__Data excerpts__
::::::::
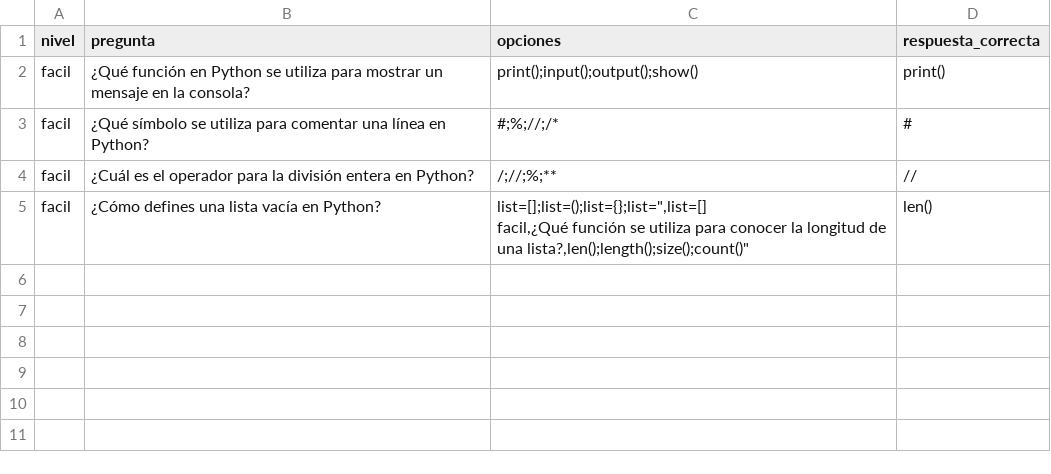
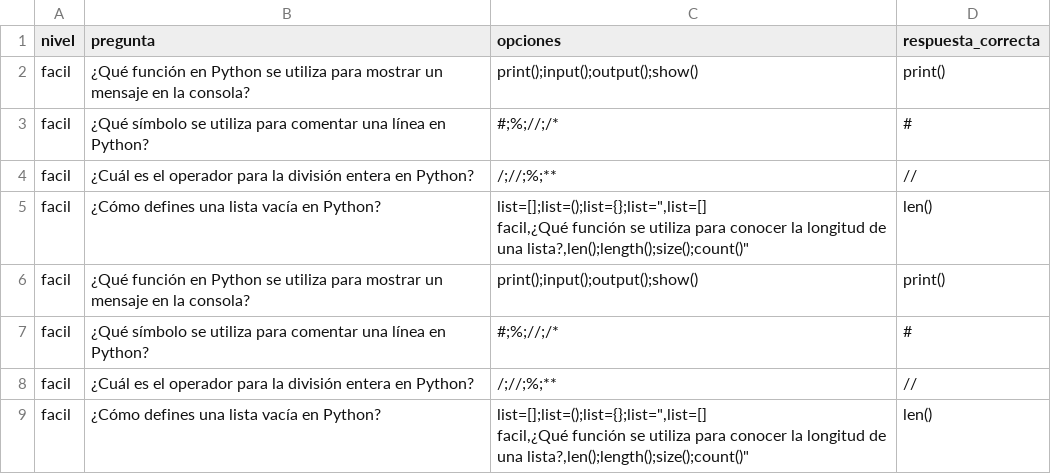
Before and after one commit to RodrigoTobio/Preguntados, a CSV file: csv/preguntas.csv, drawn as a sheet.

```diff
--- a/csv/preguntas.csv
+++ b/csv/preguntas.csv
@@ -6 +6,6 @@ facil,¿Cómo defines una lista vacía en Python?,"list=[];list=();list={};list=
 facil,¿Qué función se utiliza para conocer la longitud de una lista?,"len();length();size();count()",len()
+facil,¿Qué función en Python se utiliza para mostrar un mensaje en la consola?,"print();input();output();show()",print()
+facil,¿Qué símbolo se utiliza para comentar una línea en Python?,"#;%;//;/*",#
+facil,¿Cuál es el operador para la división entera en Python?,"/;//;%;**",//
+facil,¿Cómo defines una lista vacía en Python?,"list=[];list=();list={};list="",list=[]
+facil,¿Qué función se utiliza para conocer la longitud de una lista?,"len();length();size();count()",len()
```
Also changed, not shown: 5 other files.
::::::::
__Directions__
Search the data above for the string "función" and copy each line that has it.

__Task answer__
 facil,¿Qué función se utiliza para conocer la longitud de una lista?,"len();length();size();count()",len()
+facil,¿Qué función en Python se utiliza para mostrar un mensaje en la consola?,"print();input();output();show()",print()
+facil,¿Qué función se utiliza para conocer la longitud de una lista?,"len();length();size();count()",len()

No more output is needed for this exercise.